Finding an apartment or house for rent in Ireland is not an easy task because demand often exceeds supply, especially in large cities like Dublin where rents have become almost as expensive as in London.
You can start searching for a flat or apartment in the newspapers, on the Internet or via real estate agencies. Room sharing is also very widespread and many websites provide ads for room seekers as well as room providers. If you are seeking for a house or an apartment through real estate agencies, be careful with people you have businesses with! Abuses are frequently reported.
Leases are generally one year in length and water, gas and electricity can be included in the rent. Everything will be clearly stated in your rental agreement. A deposit of six weeks rent will be requested to cope for the possible damages you may cause or in case of non-payment.
An inventory and statement of state of repair will be made in your presence before you move in. It's up to you to verify the general state of your housing and to notify the possible damages left unlisted.
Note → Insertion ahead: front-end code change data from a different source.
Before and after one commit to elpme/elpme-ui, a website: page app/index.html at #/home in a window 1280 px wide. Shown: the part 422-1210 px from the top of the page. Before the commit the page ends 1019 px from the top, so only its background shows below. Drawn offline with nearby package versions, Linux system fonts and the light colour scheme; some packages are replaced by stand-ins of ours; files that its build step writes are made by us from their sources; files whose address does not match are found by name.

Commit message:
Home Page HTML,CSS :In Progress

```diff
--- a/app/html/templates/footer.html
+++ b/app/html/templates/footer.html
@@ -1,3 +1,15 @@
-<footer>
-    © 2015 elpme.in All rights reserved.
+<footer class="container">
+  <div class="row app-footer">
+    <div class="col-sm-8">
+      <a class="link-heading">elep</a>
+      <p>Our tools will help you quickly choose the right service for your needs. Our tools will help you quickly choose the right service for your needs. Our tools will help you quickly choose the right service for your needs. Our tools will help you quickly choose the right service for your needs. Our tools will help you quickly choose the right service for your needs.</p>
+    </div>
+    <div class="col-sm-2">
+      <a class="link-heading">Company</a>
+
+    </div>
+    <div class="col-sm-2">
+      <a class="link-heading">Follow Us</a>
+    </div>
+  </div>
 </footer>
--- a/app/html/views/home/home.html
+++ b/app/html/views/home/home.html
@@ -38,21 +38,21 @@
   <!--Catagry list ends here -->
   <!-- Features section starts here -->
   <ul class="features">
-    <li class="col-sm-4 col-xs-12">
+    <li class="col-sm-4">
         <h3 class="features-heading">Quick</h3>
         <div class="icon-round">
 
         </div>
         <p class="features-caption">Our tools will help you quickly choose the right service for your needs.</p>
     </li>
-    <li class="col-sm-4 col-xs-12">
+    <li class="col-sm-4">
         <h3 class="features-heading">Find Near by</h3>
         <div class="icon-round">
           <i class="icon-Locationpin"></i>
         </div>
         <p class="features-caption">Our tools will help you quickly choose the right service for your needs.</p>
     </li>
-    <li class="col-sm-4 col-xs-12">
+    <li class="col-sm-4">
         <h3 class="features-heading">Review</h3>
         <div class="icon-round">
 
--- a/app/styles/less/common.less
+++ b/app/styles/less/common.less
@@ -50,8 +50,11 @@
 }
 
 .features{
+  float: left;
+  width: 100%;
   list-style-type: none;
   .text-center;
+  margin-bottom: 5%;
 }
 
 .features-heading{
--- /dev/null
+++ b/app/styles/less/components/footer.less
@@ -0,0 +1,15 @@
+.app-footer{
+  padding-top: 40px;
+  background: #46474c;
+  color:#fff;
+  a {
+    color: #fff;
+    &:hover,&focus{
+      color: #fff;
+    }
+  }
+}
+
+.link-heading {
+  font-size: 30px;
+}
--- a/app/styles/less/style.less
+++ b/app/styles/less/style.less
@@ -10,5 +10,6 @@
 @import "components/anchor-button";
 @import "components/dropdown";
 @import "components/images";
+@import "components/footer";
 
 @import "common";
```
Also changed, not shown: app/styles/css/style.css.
Check all the appliances and make sure they are usable.
If your landlord wants to break the lease, he must give you a notice period proportional to the length of your rental lease: for a lease of 6 months or less, the notice period will be of 4 weeks; for a lease from 6 months to one year, the notice period will be of 5 weeks; for a lease from 1 to 2 years, the notice period will be 6 weeks, 7 weeks for a lease from 2 to 3 years, 8 weeks for a lease from 3 to 4 years and 16 weeks for a lease over 4 years. The same notice periods apply in case you want to break your lease.
In case of dispute with your landlord, contact the Private Residential Tenancies Board (PRTB) to set up a conciliation meeting.